Shortage of Sexual Assault Nurses Could Impact Victims
Several years ago, Lauren Ratcliffe’s life changed forever.
“I was raped in my apartment in Charlotte,” Ratcliffe said.
After the attack, she went to an emergency department in Charlotte. She was told she’d have to wait for her rape kit to be administered. Her nurse, called a SANE, was across town helping another sexual assault victim.
“We’re not talking, I was waiting a half hour or anything like that, which I would’ve expected,” Ratcliffe said. “This was many, many hours sitting in an exam room, waiting.”
It’s a disturbing reality for many people who survive rape, only to find that getting the proper medical exam is a challenge.
“We don’t have 24/7 coverage right now,” Kelly Moriarty, Trauma Injury Prevention Coordinator and SANE nurse at Novant Health Presbyterian Medical Center, said.
While Ratcliffe’s experience was not with Novant Health, the group says they experience similar challenges.
“The nurses do need special training, there’s also a lack of funding in a lot of hospitals and medical centers that don’t necessarily support having SANE nurses or they don’t have a lot full time,” Moriarty said.
According to the International Association of Forensic Nurses, only 17 to 20% of American hospitals have SANES on staff. The worst shortages are in large rural communities. It’s support that’s desperately needed for victims.
“The way that she cared was evident, SANE nurses are an incredible advocate for victims and survivors,” Ratcliffe said.
“Meet them where they are, allowing them to learn back trust of people,” Moriarty said.
The state of North Carolina has made efforts to improve access. Attorney General Josh Stein continues to push for more training.
“It’s very important that we have more of these SANE nurses,” Stein said.
Still, there’s more work to be done.
“Having nurses that are trained and compassionate is critical, so the shortage of SANE nurses is a disservice to victims,” Ratcliffe said.
Novant Health is actively working to expand its team of SANE nurses.
Meanwhile, North Carolina has made some headway in reducing the number of untested rape kits, but there’s still a backlog allowing some rapists to remain free.
But for Ratcliffe, her attacker is behind bars and she’s rebuilt her life. Turning her pain into purpose.

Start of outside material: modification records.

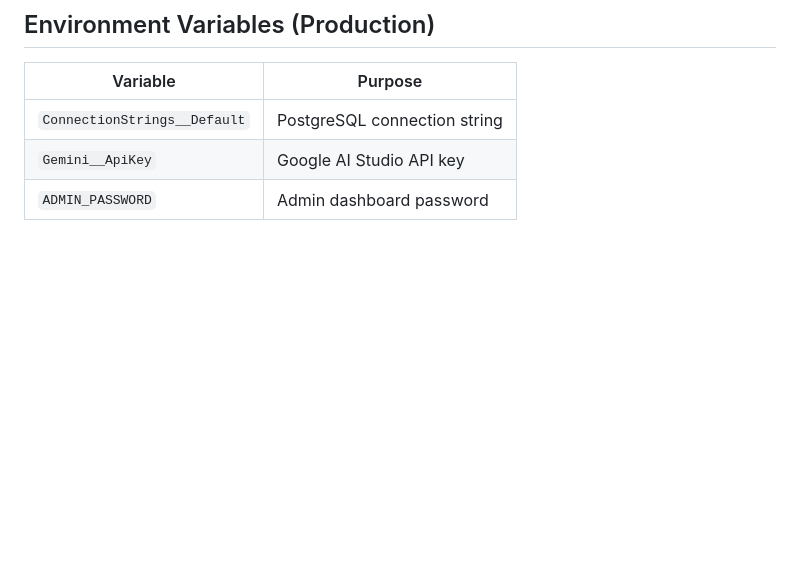
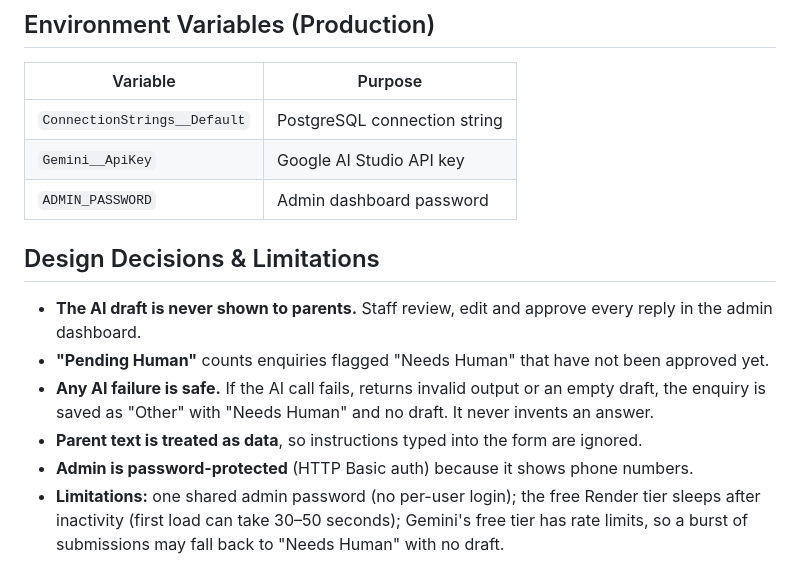
Before and after one commit to iiTzWayne/tuition-desk, a Markdown page: README.md, the part around the change. Rendered like a GitHub page; blank space fills up the shorter version.

Commit message:
Update README with design decisions and limitations
Added design decisions and limitations section to README.

```diff
--- a/README.md
+++ b/README.md
@@ -88,3 +88,12 @@ tuition-desk/
 | `ConnectionStrings__Default` | PostgreSQL connection string |
 | `Gemini__ApiKey` | Google AI Studio API key |
 | `ADMIN_PASSWORD` | Admin dashboard password |
+
+## Design Decisions & Limitations
+
+- **The AI draft is never shown to parents.** Staff review, edit and approve every reply in the admin dashboard.
+- **"Pending Human"** counts enquiries flagged "Needs Human" that have not been approved yet.
+- **Any AI failure is safe.** If the AI call fails, returns invalid output or an empty draft, the enquiry is saved as "Other" with "Needs Human" and no draft. It never invents an answer.
+- **Parent text is treated as data**, so instructions typed into the form are ignored.
+- **Admin is password-protected** (HTTP Basic auth) because it shows phone numbers.
+- **Limitations:** one shared admin password (no per-user login); the free Render tier sleeps after inactivity (first load can take 30–50 seconds); Gemini's free tier has rate limits, so a burst of submissions may fall back to "Needs Human" with no draft.
```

“If I can help one other survivor feel less alone, more compelled to feel brave and take their life back, then it’s been worth it,” Ratcliffe said.
But for many people in North Carolina, their story isn’t the same.
An audit back in 2019 revealed North Carolina had a backlog of about 16,000 rape kits, since then more than 8,900 kits have been tested.
But the latest data shows in Mecklenburg County, 452 still need DNA testing.
“For people who were violated and gave evidence over to the criminal system, what we owe them is their best efforts to find whoever hurt them,” Stein said.
Stein says they’re currently working to pursue the evidence and bring justice to everyone.
“We’ve changed the law so that local law enforcement agencies no longer keep these kits, that when there’s a reported sexual assault they forward them to a lab within 45 days, and then we have been working with the legislator to make sure we have enough scientists at the state crime lab to test the kits that we get in,” Stein said.
“I do find myself to be incredibility fortunate that my attacker was caught, there was DNA evidence that linked him to me,” Ratcliffe said. “My heart breaks for victims that are waiting.”
Stein told WCNC Charlotte they’re on a path to fully eliminate the backlog at the end of this year or the beginning of next.
(This story originally appeared in WCNC.)